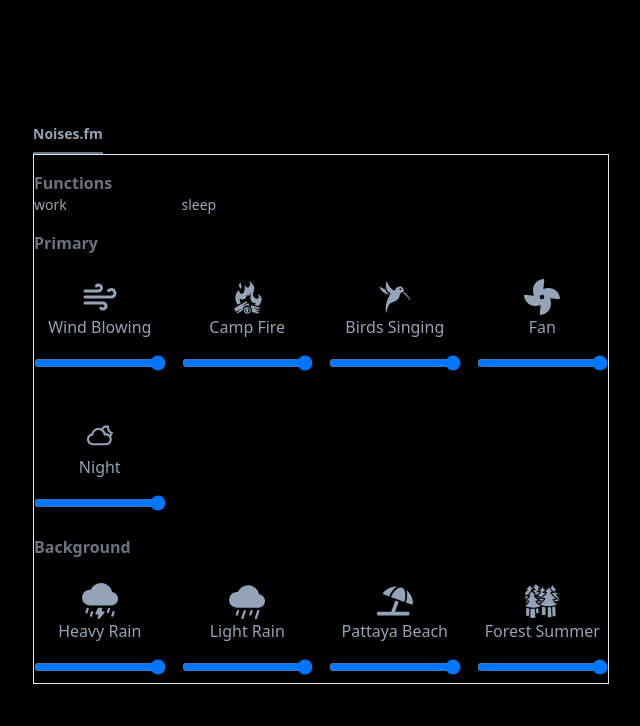
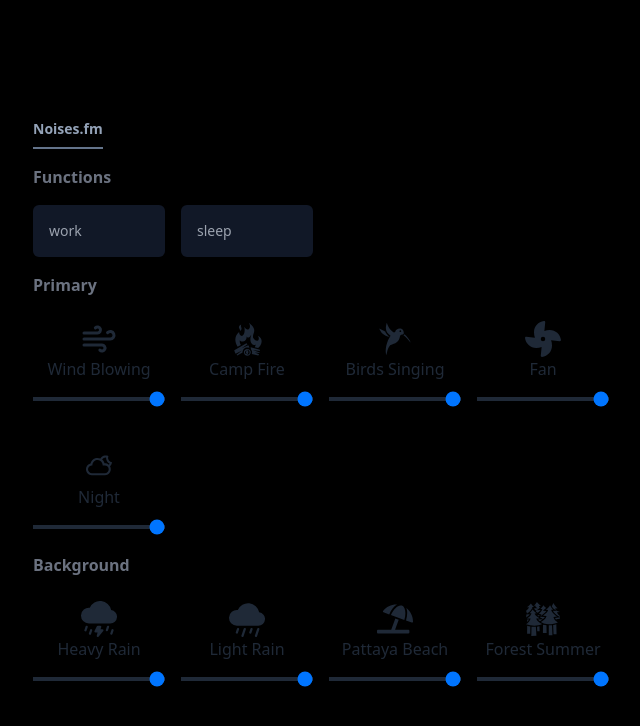
Before and after one commit to nishantrpai/noises.fm, a Next.js app: page / in a window 1280 px wide. Shown: the top 726 px of the page, without its empty margins (319-959 px from the left). Built offline with nearby package versions, Linux system fonts and the light colour scheme.

Commit message:
fix: 🐛 function style
add styling for functions

```diff
--- a/components/noise.tsx
+++ b/components/noise.tsx
@@ -42,7 +42,7 @@
   return (
     <div
       className={`flex flex-col py-2 ${
-        noise.isPlaying ? 'text-white' : 'text-slate-400'
+        noise.isPlaying ? 'text-white' : 'text-gray-800'
       }`}
     >
       <div
@@ -59,6 +59,9 @@
         value={volume}
         min="0"
         max="100"
+        className={`form-range h-1 w-full appearance-none p-0 focus:shadow-none focus:outline-none ${
+          noise.isPlaying ? 'bg-gray-700' : 'bg-gray-800'
+        }`}
         onChange={(e) => volumeCtrl(parseInt(e.target.value) / 100)}
       />
       <audio
--- a/pages/index.tsx
+++ b/pages/index.tsx
@@ -20,16 +20,18 @@
           <h1 className="w-max border-b-2 border-slate-500 py-2 text-sm font-bold text-slate-400">
             Noises.fm
           </h1>
-          <div className="border">
+          <div>
             {/** player */}
-            <p className="mt-4 font-bold text-gray-500">Functions</p>
+            <p className="mt-4 mb-4 font-bold text-gray-500">Functions</p>
             <div className="grid grid-cols-4 gap-4">
               {functions.map((fn) => (
                 <a
                   onClick={() => playFn(fn.name)}
                   className={`${
-                    currentTheme == fn.name ? 'text-white' : 'text-gray-400'
-                  } text-sm`}
+                    currentTheme == fn.name
+                      ? 'bg-gray-800 text-white'
+                      : 'bg-gray-900 text-gray-400'
+                  } rounded-md p-4 text-sm`}
                 >
                   {fn.name}
                 </a>
```
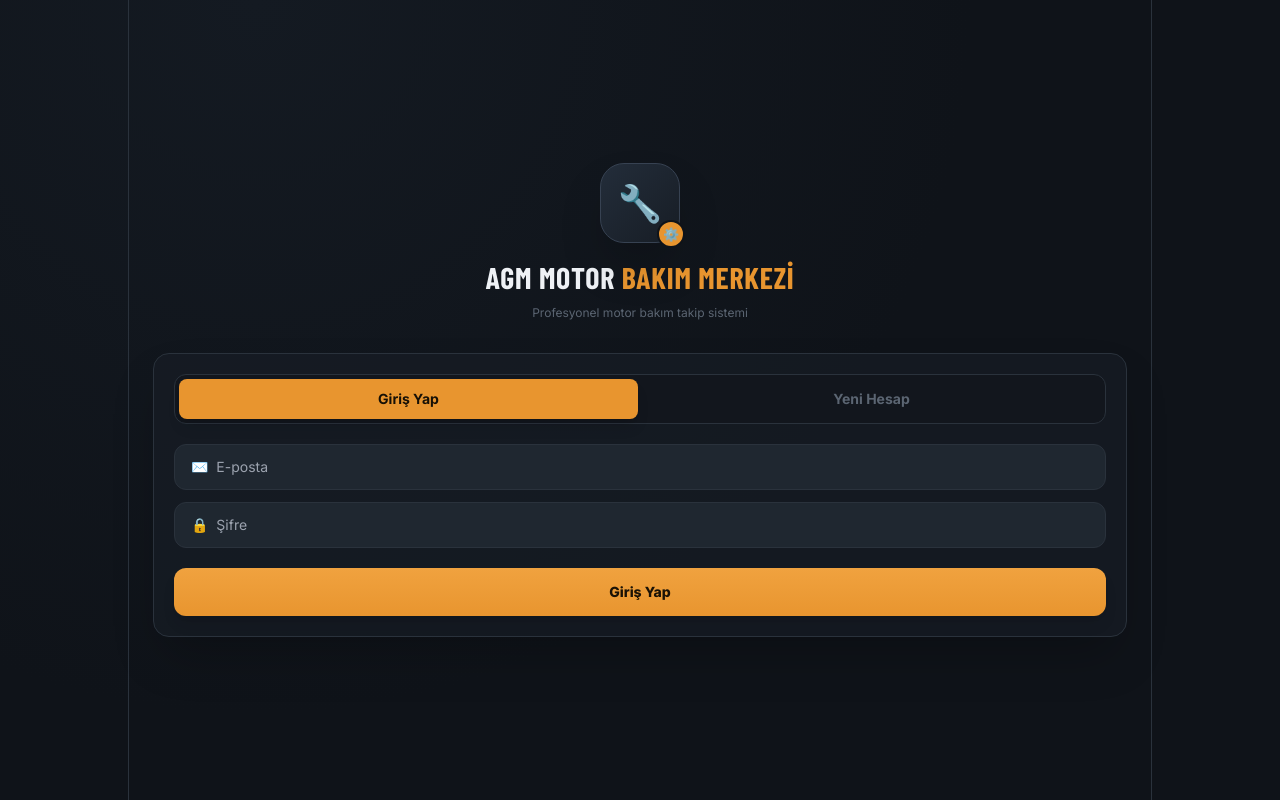
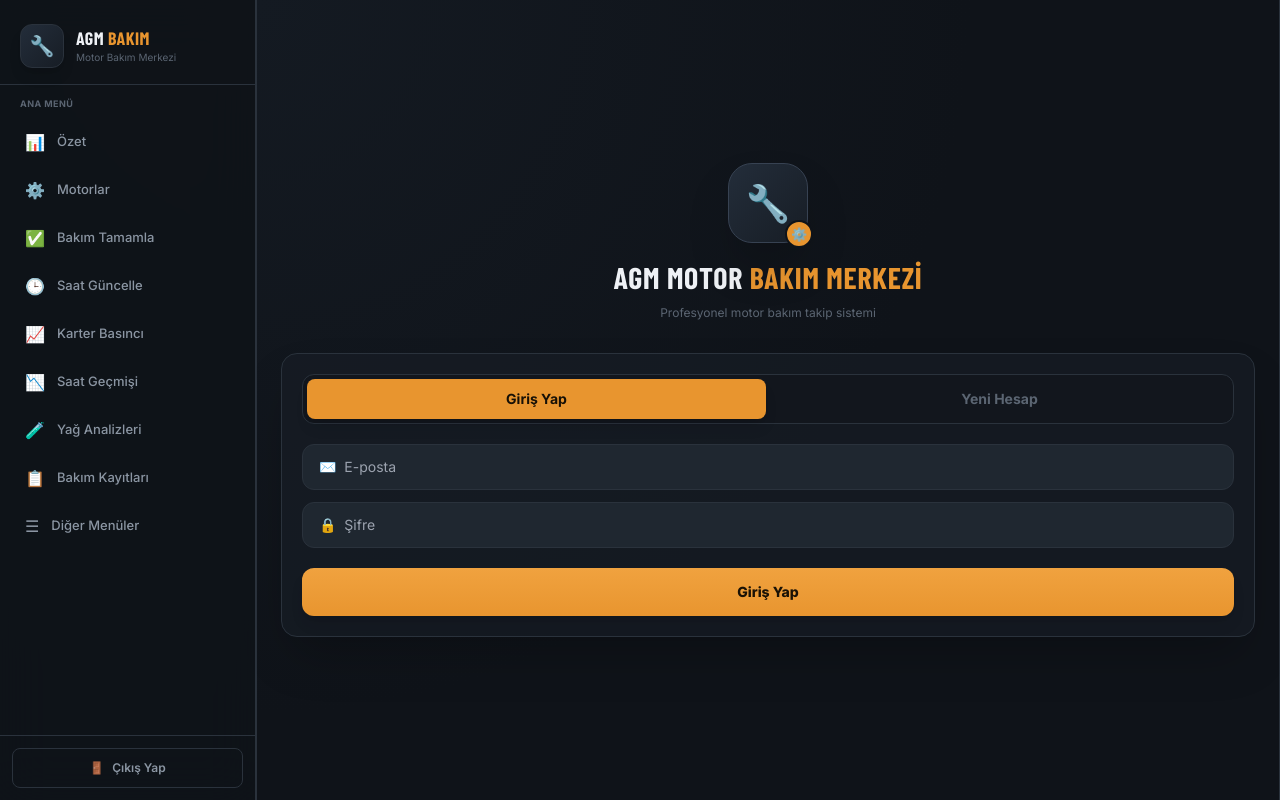
Before and after one commit to yalcinsahin55/agm-bakim-nextjs, a Next.js app: page /login in a window 1280 px wide. Built offline with nearby package versions, Linux system fonts and the light colour scheme; no server answers.

Commit message:
Add Sidebar component to layout

```diff
--- a/app/layout.jsx
+++ b/app/layout.jsx
@@ -1,5 +1,6 @@
 import "@/app/globals.css";
 import { Toaster } from "sonner";
+import Sidebar from "@/components/Sidebar";
 
 export const metadata = {
   title: "AGM Motor Bakım Merkezi",
@@ -24,10 +25,16 @@ export default function RootLayout({ children }) {
         <meta name="apple-mobile-web-app-title" content="AGM Bakım" />
       </head>
       <body className="antialiased">
-        {/* PC'de ortalanmış, kenarları çizgili şık sütun; mobilde tam ekran */}
-        <div className="min-h-screen max-w-5xl mx-auto md:border-x md:border-border">
-          {children}
+        {/* PC için yan menü - sadece md+ ekranlarda görünür */}
+        <Sidebar />
+
+        {/* Ana içerik - PC'de sidebar'ın sağına kaydırılır */}
+        <div className="min-h-screen md:ml-64">
+          <div className="max-w-5xl mx-auto md:border-x md:border-border">
+            {children}
+          </div>
         </div>
+
         <Toaster position="top-center" theme="dark" richColors closeButton />
       </body>
     </html>
```
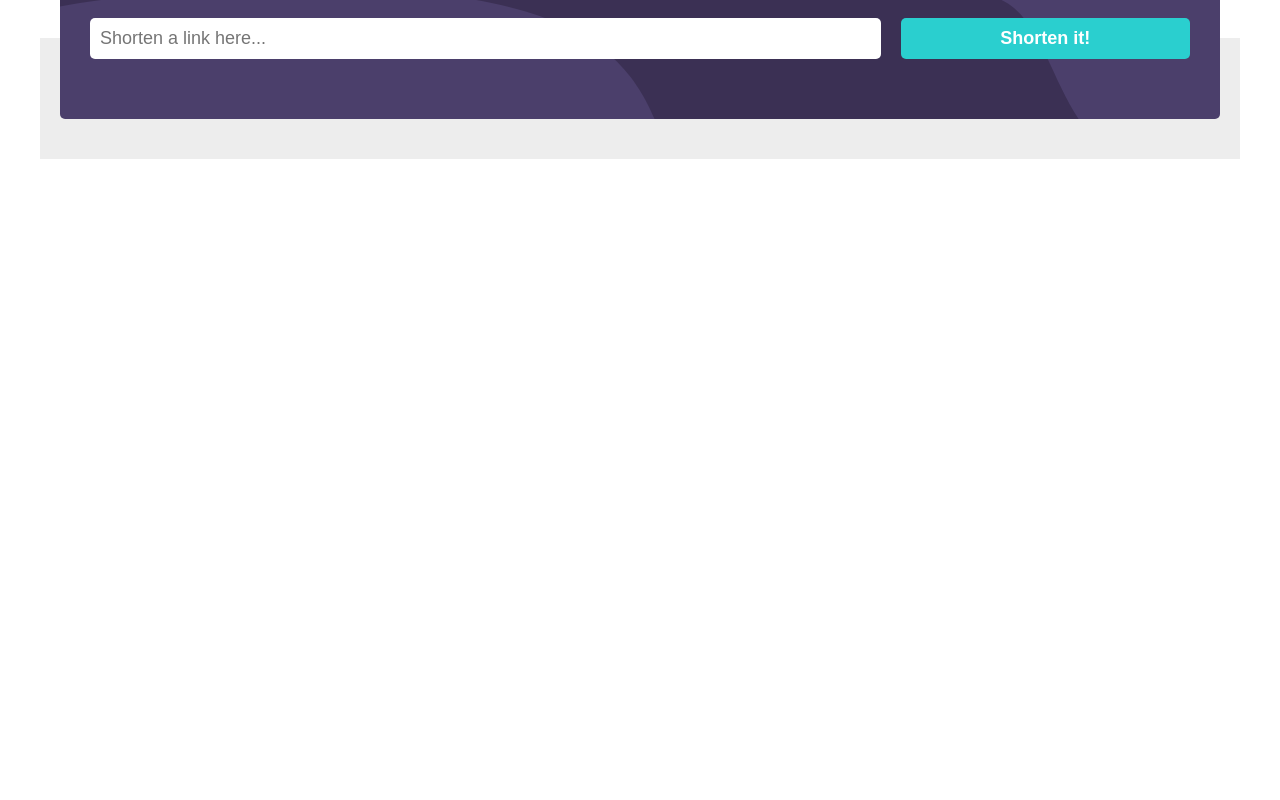
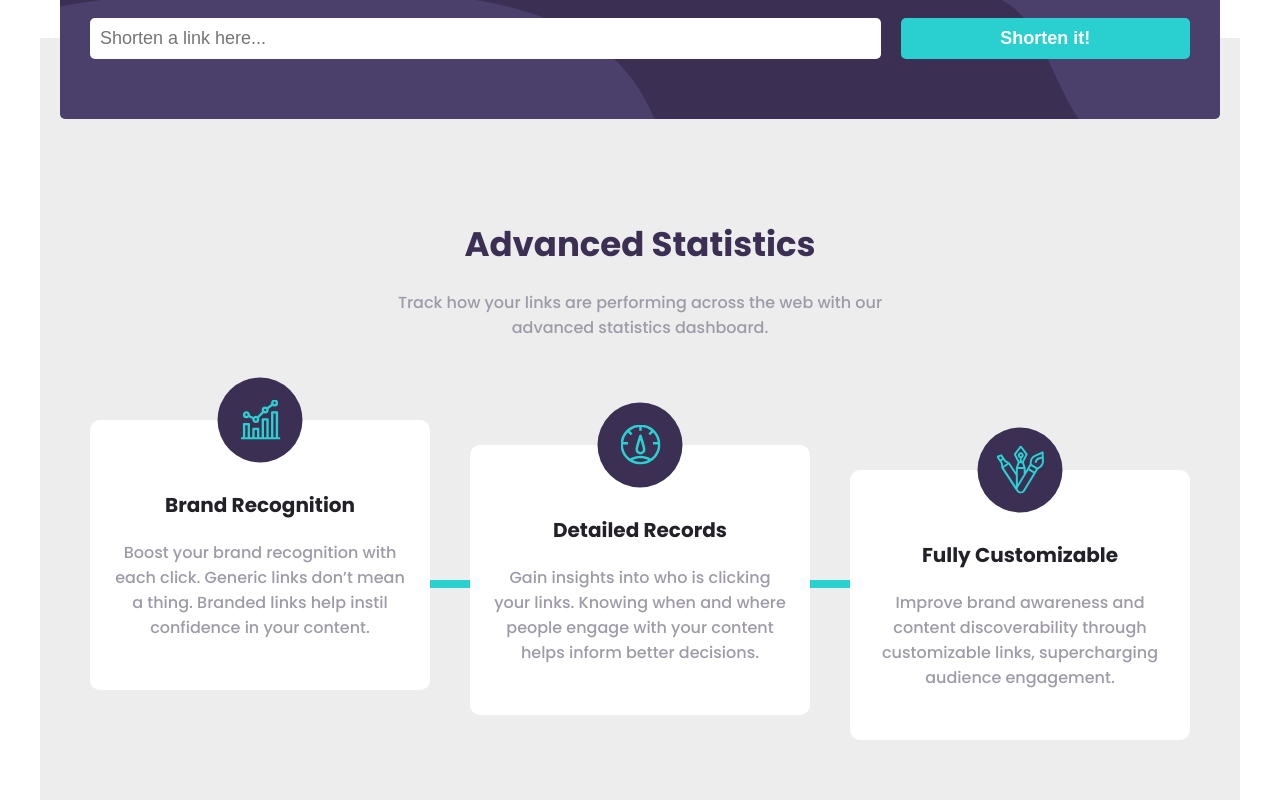
Before and after one commit to starskynder/url-shortening-api, a React (Create React App) app: page / in a window 1280 px wide. Shown: the part 609-1409 px from the top of the page. Before the commit the page ends 800 px from the top, so only its background shows below. Built offline with nearby package versions, Linux system fonts and the light colour scheme.

Commit message:
Add Statistics component

```diff
--- a/src/App.js
+++ b/src/App.js
@@ -2,6 +2,7 @@ import React from "react";
 import Navbar from "./components/Navbar";
 import Header from "./components/Header";
 import Shorten from "./components/Shorten";
+import Statistics from "./components/Statistics";
 import "./sass/main.scss";
 import logo from "./images/logo.svg";
 import headerImg from "./images/illustration-working.svg";
@@ -20,6 +21,7 @@ function App() {
         img={headerImg}
       />
       <Shorten />
+      <Statistics />
     </div>
   );
 }
--- /dev/null
+++ b/src/components/Statistics.js
@@ -0,0 +1,70 @@
+import React from "react";
+import brand from "../images/icon-brand-recognition.svg";
+import records from "../images/icon-detailed-records.svg";
+import customizable from "../images/icon-fully-customizable.svg";
+
+const Statistics = () => {
+  return (
+    <div className="statistics">
+      <div className="statistics__title">
+        <h2 className="heading__secondary">Advanced Statistics</h2>
+        <p className="statistics__text">
+          Track how your links are performing across the web with our advanced
+          statistics dashboard.
+        </p>
+      </div>
+      <div className="statistics__boxes">
+        <div className="statistics__box one">
+          <div className="statistics__imgwrap">
+            <div className="statistics__img">
+              <img src={brand} alt="" />
+            </div>
+          </div>
+
+          <h3 className="heading__tertiary statistics__boxtitle">
+            Brand Recognition
+          </h3>
+
+          <div className="statistics__box-text ">
+            Boost your brand recognition with each click. Generic links don’t
+            mean a thing. Branded links help instil confidence in your content.
+          </div>
+        </div>
+        <div className="statistics__box two">
+          <div className="statistics__imgwrap">
+            <div className="statistics__img">
+              <img src={records} alt="" />
+            </div>
+          </div>
+
+          <h3 className="heading__tertiary statistics__boxtitle">
+            Detailed Records
+          </h3>
+
+          <div className="statistics__box-text">
+            Gain insights into who is clicking your links. Knowing when and
+            where people engage with your content helps inform better decisions.
+          </div>
+        </div>
+        <div className="statistics__box three">
+          <div className="statistics__imgwrap">
+            <div className="statistics__img">
+              <img src={customizable} alt="" />
+            </div>
+          </div>
+
+          <h3 className="heading__tertiary statistics__boxtitle">
+            Fully Customizable
+          </h3>
+
+          <div className="statistics__box-text">
+            Improve brand awareness and content discoverability through
+            customizable links, supercharging audience engagement.
+          </div>
+        </div>
+      </div>
+    </div>
+  );
+};
+
+export default Statistics;
--- /dev/null
+++ b/src/sass/layout/_statistics.scss
@@ -0,0 +1,137 @@
+// STATISTICS
+.statistics {
+  background-color: lighten($gray, 18%);
+  padding: 2rem;
+  display: flex;
+  flex-flow: column nowrap;
+  justify-content: center;
+  align-items: center;
+  font-size: 1.6rem;
+
+  &__text {
+    color: $graysh-violet;
+    margin-top: 2rem;
+  }
+
+  &__boxes {
+    font-size: inherit;
+    text-align: center;
+    display: flex;
+    flex-flow: column wrap;
+    justify-content: center;
+    align-items: center;
+    color: $graysh-violet;
+    position: relative;
+
+    @media screen and (min-width: 75em) {
+      height: 40rem;
+    }
+
+    &::before {
+      left: 50%;
+      top: 2rem;
+
+      position: absolute;
+
+      z-index: 0;
+      content: "";
+      width: 8px;
+      height: 90%;
+      background-color: $cyan;
+
+      @media screen and (min-width: 75em) {
+        width: 90%;
+        height: 8px;
+        top: 50%;
+        left: 2rem;
+      }
+    }
+
+    @media screen and (min-width: 75em) {
+      flex-flow: row wrap;
+
+      &:first-child {
+        align-self: flex-start;
+      }
+
+      &:nth-child(2) {
+        align-self: center;
+      }
+
+      &:nth-child(3) {
+        align-self: flex-end;
+      }
+    }
+  }
+
+  .one {
+    @media screen and (min-width: 75em) {
+      align-self: flex-start;
+    }
+  }
+
+  .two {
+    @media screen and (min-width: 75em) {
+      align-self: center;
+    }
+  }
+
+  .three {
+    @media screen and (min-width: 75em) {
+      align-self: flex-end;
+    }
+  }
+
+  &__box {
+    margin: 4rem 2rem;
+    max-width: 50rem;
+    background-color: $white;
+    border-radius: 10px;
+    z-index: 2;
+    padding: 5rem 2rem;
+    position: relative;
+    &-text {
+      color: $graysh-violet;
+    }
+
+    @media screen and (min-width: 75em) {
+      max-width: 30rem;
+    }
+  }
+
+  &__boxtitle {
+    margin: 2rem 0;
+  }
+
+  &__title {
+    font-size: inherit;
+    text-align: center;
+    margin: 4rem 0;
+    max-width: 50rem;
+  }
+
+  &__imgwrap {
+    position: absolute;
+    border-radius: 50%;
+
+    top: 0;
+    left: 50%;
+    transform: translate(-50%, -50%);
+  }
+
+  &__img {
+    border-radius: 50%;
+    width: 8.5rem;
+    height: 8.5rem;
+    background-color: $darkviolet;
+    position: relative;
+
+    img {
+      position: absolute;
+      display: block;
+      top: 50%;
+      left: 50%;
+      transform: translate(-50%, -50%);
+    }
+  }
+}
--- a/src/sass/main.scss
+++ b/src/sass/main.scss
@@ -7,3 +7,4 @@
 @import "./layout/navbar";
 @import "./layout/header";
 @import "./layout/shorten";
+@import "./layout/statistics";
```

# [DIRECTIONS]
Give a count of the lines above that include the word "white", and add nothing to it.

# [REPLY TO THE EXERCISE]
5